→ Work item
Scan the data beneath this task and copy each line that includes "styles".
====
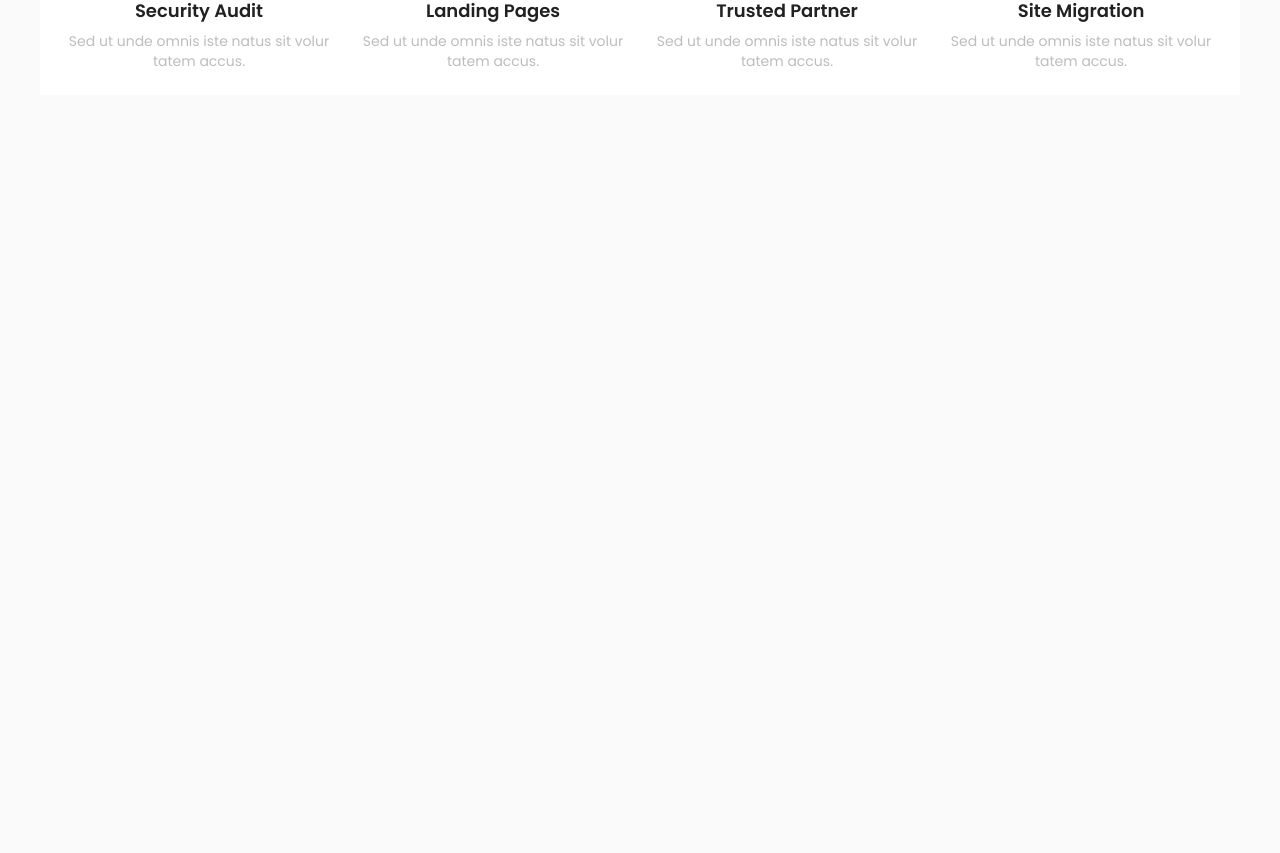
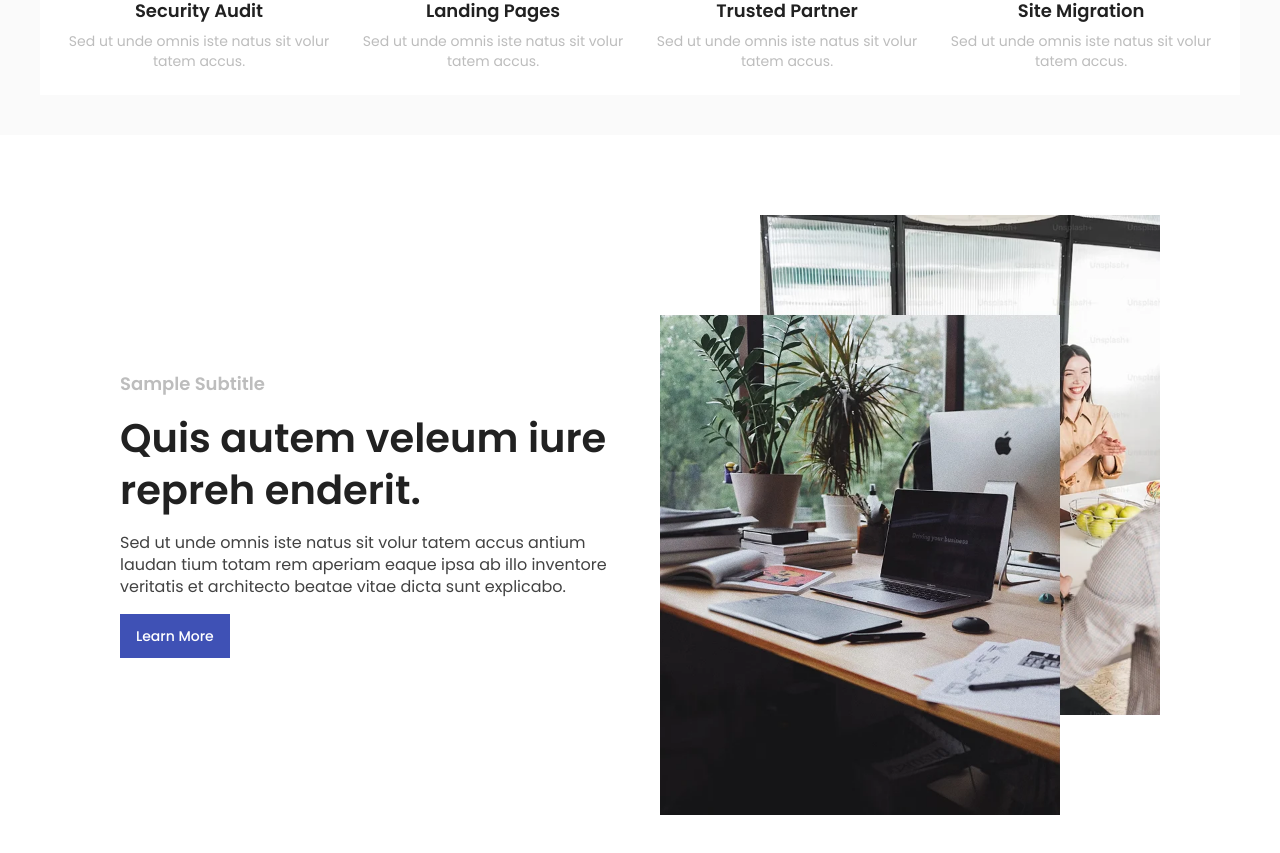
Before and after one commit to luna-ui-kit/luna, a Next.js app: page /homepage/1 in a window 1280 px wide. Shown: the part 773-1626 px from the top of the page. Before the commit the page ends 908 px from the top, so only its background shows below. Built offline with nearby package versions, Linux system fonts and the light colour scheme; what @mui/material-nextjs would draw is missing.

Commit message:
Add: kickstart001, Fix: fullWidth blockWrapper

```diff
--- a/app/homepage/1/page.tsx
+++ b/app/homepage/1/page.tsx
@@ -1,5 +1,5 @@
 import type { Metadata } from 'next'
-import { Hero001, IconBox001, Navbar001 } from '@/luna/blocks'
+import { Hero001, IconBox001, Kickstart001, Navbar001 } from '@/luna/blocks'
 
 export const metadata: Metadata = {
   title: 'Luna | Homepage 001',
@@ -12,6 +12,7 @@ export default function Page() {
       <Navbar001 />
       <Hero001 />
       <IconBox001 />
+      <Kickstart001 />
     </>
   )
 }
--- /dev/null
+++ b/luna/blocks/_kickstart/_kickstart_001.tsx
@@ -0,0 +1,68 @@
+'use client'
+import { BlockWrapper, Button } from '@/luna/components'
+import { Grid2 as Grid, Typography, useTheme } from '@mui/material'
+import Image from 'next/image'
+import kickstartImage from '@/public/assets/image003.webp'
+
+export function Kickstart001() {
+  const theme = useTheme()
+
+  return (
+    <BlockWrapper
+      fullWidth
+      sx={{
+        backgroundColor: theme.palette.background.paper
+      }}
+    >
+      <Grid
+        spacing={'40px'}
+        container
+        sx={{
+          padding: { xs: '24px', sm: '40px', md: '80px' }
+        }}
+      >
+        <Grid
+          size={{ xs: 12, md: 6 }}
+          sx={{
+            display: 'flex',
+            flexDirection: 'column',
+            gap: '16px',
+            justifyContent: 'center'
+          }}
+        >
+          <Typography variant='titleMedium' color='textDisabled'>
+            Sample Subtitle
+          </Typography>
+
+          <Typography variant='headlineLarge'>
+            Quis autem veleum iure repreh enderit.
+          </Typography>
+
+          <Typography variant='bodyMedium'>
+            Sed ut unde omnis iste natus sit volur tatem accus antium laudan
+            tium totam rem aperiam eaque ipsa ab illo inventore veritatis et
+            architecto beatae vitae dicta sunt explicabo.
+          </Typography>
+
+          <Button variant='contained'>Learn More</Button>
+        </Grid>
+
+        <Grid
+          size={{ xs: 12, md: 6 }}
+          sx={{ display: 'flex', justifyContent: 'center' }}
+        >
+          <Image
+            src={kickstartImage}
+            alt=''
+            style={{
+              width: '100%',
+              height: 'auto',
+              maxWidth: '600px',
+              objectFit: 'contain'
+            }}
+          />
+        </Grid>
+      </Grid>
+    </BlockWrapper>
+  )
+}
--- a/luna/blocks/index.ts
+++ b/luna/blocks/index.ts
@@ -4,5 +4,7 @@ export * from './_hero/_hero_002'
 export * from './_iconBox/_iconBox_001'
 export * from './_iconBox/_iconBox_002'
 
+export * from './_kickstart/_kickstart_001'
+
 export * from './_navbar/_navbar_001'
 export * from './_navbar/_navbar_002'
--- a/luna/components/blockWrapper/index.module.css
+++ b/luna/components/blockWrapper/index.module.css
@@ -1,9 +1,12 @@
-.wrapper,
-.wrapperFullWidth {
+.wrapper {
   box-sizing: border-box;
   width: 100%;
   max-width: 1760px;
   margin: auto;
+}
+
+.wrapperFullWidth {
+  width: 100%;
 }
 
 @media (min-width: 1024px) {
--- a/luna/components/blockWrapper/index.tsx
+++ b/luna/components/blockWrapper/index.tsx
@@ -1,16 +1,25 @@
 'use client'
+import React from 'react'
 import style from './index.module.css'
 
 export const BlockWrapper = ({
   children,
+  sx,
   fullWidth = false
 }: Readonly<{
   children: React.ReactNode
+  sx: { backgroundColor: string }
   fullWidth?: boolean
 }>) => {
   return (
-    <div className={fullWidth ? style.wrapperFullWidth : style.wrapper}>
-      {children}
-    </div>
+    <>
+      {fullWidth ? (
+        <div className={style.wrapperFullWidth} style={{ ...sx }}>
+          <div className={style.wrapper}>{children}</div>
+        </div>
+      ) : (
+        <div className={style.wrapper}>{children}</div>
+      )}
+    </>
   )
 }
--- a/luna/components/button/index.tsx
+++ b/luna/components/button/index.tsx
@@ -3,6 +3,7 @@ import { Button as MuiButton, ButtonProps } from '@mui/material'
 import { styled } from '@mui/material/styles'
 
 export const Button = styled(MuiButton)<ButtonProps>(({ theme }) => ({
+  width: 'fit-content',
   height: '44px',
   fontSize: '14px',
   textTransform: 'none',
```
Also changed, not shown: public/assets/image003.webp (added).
====
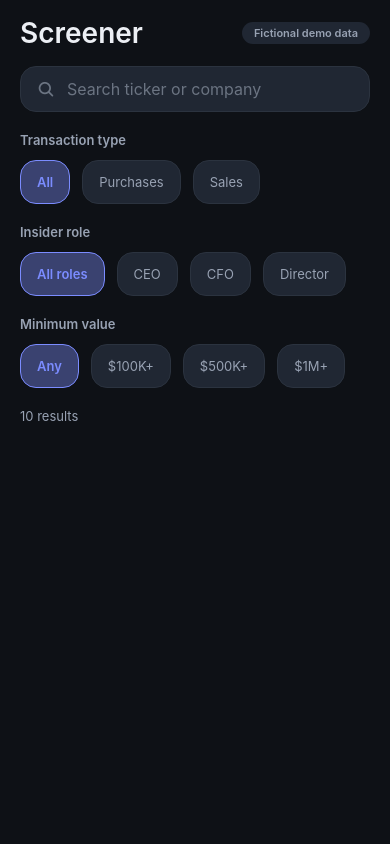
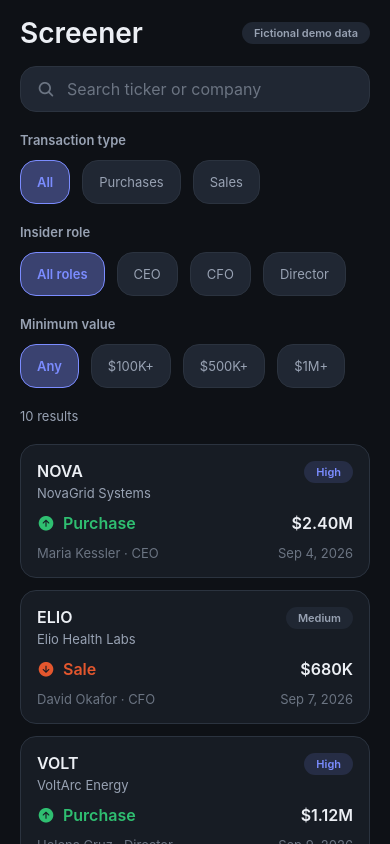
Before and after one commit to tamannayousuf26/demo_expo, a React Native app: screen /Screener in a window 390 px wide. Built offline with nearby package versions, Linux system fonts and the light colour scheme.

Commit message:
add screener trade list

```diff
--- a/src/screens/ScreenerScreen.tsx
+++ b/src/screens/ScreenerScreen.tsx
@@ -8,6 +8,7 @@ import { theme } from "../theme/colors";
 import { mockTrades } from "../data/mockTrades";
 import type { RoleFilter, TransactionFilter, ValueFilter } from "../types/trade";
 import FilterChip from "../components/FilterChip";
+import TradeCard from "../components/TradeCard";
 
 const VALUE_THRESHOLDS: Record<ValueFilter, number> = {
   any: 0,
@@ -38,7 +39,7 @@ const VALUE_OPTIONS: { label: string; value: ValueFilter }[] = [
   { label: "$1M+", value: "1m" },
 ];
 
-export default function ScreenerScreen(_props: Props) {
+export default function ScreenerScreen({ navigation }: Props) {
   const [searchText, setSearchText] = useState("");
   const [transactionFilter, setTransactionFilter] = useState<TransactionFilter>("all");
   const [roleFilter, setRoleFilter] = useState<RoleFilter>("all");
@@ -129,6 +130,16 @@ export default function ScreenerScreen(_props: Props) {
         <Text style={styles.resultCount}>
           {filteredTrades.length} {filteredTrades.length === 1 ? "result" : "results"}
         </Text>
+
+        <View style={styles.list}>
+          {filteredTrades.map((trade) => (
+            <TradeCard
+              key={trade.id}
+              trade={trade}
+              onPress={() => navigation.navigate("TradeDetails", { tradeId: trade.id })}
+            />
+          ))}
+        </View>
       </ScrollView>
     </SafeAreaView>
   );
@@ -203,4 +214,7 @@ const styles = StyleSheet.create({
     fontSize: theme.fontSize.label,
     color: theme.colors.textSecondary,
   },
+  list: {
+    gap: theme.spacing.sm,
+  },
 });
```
====
→ Answer section
 import { styled } from '@mui/material/styles'
         <Text style={styles.resultCount}>
+        <View style={styles.list}>
@@ -203,4 +214,7 @@ const styles = StyleSheet.create({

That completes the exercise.